▸ Task instructions:
Needed from the data below: all lines that contain the word "Stata".

▸ Dataset records:
'''

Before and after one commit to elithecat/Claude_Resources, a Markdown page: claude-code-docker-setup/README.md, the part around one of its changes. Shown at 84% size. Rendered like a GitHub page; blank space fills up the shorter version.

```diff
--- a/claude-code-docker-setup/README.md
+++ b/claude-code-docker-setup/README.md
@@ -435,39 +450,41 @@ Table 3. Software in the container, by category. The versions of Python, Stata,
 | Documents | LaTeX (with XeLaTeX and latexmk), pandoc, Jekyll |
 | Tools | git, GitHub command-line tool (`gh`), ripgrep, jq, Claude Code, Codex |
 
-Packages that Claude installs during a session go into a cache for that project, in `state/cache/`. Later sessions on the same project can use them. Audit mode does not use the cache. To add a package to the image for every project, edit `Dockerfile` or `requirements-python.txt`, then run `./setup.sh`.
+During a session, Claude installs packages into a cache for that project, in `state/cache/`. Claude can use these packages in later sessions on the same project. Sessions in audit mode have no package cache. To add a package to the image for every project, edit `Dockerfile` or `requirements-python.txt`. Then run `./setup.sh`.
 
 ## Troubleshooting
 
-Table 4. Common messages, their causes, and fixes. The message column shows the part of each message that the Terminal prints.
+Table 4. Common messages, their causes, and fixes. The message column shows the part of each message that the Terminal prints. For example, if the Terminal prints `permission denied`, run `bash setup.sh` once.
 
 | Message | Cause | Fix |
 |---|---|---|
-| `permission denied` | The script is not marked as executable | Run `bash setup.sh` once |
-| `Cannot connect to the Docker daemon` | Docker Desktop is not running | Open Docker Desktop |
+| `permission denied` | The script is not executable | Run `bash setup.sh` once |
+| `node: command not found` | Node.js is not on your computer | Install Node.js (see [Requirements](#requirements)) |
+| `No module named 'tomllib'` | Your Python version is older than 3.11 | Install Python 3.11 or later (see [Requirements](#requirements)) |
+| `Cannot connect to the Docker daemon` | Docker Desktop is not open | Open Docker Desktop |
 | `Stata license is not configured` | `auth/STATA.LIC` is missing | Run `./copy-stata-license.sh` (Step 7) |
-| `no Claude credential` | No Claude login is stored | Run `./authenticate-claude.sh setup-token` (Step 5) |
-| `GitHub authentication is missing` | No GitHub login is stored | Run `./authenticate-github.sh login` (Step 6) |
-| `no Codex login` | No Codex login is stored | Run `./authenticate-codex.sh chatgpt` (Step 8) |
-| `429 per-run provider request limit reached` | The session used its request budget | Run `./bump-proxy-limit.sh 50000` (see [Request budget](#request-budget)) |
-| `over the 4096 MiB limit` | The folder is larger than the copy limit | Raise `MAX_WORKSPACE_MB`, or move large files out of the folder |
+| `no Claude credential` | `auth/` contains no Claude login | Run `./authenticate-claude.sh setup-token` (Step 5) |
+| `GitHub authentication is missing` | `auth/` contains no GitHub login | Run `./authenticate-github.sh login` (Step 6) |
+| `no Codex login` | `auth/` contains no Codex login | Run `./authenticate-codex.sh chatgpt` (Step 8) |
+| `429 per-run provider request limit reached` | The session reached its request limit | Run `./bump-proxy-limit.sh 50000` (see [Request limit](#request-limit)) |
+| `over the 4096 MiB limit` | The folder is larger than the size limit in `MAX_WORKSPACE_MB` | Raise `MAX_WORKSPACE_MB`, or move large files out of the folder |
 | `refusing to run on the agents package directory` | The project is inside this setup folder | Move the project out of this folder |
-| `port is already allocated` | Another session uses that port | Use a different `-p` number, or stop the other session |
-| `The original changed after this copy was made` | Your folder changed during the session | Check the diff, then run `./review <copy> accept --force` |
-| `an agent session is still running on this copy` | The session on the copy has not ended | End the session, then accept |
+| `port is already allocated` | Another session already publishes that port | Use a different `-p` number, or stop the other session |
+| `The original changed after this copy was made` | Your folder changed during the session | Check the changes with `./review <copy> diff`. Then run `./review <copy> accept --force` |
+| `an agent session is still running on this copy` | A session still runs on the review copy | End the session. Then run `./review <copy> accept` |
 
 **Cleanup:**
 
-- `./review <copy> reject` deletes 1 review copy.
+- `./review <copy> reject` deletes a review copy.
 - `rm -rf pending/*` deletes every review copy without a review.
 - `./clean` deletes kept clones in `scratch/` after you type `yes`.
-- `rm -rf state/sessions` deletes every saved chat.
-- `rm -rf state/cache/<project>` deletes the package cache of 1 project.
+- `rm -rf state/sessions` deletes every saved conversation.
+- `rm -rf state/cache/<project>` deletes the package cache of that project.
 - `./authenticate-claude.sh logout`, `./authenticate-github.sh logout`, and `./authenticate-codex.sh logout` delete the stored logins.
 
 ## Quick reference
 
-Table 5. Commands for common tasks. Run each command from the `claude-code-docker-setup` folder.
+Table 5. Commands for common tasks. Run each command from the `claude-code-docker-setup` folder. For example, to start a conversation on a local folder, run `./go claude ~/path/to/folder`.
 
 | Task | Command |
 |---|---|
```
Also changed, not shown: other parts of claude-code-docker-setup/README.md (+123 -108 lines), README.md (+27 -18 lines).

'''

▸ Reply:
@@ -435,39 +450,41 @@ Table 3. Software in the container, by category. The versions of Python, Stata,
 | `Stata license is not configured` | `auth/STATA.LIC` is missing | Run `./copy-stata-license.sh` (Step 7) |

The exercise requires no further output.